Inquiry in Action
Developing a Modern Shunt
A new kind of hydrocephalus shunt being developed by Dr. Sam Browd incorporates the latest technologies and promises to dramatically reduce failure rates.
Typical childhood issues like irritability, tummy upset, headache and sleepiness are always cause for parental concern. When a child has hydrocephalus, such issues could be signs that their shunt — a device implanted in the brain to draw off excess spinal fluid — has stopped working.
“Families of my patients with hydrocephalus are always on pins and needles,” says Dr. Sam Browd, a pediatric neurosurgeon at Seattle Children’s. “There’s no guarantee their child’s shunt will last for any length of time, which is unnerving.”
In today’s high-tech world, it’s almost impossible to believe that lifesaving shunts have changed little since they were introduced in the 1950s — and that their failure rates remain the same as half a century ago: 30% the first year, 40% the second year and 98% within 10 years.
Browd intends to change that.
He and Dr. Barry Lutz, a micro-fluidics expert at University of Washington (UW), are designing and developing a shunt that will reduce the clogging issues that cause 90% of today’s shunt failures. It will also incorporate technology that allows clinicians to check the functionality of the device remotely.
The pair plan to bring the new device to market within the next five years thanks to the UW’s Center for Commercialization, which helps researchers bring their innovations out of the lab and into people’s lives.
A better, smarter shunt
Browd and Lutz started from scratch with a wish list of modern technologies that could be used to create the shunt of neurosurgeons’ — and parents’ — dreams. What they came up with is a battery-operated anti-fouling device with exquisite regulatory control.
To make sure the new device lives up to its “anti-fouling” reputation for not getting clogged by debris, Browd and Lutz tested its electromechanical valve with cocoa powder — a substance that causes current shunts to malfunction. In tests, the new mechanism was able to recognize and clear the obstruction, then re-regulate itself.
Besides being failure-resistant, the valve will have a battery life of eight years — a design element that will help take the crisis out of replacing a shunt because families will be able to plan for the procedure before the device fails.

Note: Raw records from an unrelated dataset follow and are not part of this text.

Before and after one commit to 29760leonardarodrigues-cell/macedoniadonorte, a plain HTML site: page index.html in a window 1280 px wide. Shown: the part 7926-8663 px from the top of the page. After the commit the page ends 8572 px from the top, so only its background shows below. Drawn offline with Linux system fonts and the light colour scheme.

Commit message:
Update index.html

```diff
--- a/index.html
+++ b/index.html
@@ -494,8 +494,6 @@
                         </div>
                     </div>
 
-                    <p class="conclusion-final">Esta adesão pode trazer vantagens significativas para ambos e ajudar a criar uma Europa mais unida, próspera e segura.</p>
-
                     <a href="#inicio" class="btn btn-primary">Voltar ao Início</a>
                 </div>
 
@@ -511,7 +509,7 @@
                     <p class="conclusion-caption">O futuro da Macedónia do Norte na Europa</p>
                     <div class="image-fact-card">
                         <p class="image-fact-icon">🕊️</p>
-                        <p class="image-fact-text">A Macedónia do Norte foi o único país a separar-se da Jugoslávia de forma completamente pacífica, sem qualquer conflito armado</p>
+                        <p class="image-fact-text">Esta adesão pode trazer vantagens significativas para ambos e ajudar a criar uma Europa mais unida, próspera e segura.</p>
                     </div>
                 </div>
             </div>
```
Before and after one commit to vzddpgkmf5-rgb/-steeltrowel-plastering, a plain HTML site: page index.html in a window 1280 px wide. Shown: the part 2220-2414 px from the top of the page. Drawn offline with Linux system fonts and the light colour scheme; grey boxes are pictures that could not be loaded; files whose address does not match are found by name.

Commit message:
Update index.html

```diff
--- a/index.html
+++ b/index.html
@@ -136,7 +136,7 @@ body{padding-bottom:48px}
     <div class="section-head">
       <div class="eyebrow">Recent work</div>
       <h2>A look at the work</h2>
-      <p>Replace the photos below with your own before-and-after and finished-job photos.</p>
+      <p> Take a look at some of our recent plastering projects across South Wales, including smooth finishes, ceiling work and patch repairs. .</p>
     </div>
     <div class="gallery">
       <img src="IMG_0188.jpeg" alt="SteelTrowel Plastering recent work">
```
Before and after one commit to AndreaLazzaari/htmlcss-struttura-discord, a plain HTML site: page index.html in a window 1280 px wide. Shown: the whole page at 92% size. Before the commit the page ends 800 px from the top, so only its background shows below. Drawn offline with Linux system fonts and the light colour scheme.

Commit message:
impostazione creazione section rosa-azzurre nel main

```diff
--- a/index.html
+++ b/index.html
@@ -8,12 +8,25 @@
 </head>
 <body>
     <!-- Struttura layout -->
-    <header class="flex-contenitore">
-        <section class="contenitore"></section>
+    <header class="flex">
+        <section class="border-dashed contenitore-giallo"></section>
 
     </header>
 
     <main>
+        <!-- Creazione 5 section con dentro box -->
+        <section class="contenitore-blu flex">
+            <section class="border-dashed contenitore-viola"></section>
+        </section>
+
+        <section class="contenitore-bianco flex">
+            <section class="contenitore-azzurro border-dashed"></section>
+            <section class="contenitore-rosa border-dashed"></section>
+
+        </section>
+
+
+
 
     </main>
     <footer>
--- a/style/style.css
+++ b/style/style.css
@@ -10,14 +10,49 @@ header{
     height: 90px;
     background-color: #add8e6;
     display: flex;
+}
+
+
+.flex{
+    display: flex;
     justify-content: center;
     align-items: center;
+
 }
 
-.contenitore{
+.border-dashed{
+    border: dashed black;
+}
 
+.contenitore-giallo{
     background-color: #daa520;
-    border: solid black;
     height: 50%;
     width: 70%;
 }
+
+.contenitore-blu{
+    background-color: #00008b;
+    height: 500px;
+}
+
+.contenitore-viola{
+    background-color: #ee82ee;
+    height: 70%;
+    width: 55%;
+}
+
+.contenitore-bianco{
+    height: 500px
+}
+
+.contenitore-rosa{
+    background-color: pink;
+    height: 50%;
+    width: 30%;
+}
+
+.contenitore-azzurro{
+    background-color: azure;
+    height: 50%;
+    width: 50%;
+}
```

The pair will also build in auto-diagnostics capability powered by telemetry — an electronic data transmission feature that will allow clinicians to check the working status of a child’s shunt remotely. This innovation will decrease kids’ exposure to radiation (from multiple CT scans currently used to evaluate shunt performance) and will reduce the number of clinic visits for families.
Engineered into the auto-diagnostics function will be the ability to record a child’s intracranial pressure, which will help providers manage kids with chronic headaches more effectively. Potentially, clinicians will be able to relieve a child’s headache by remotely dialing up or down how much fluid flows out of the brain.
“Our immediate goal is to reduce shunt malfunctions by 50%,” explains Browd. “If we can meet that milestone, we’ll have vastly improved the way hydrocephalus is treated.”
Learn more about Drs. Browd and Lutz work here.
Drs. Sam Browd and Barry Lutz started from scratch with a wish list of modern technologies that could be used to create the shunt of neurosurgeons’ — and parents’ — dreams. They are designing a battery-operated anti-fouling device with exquisite regulatory control.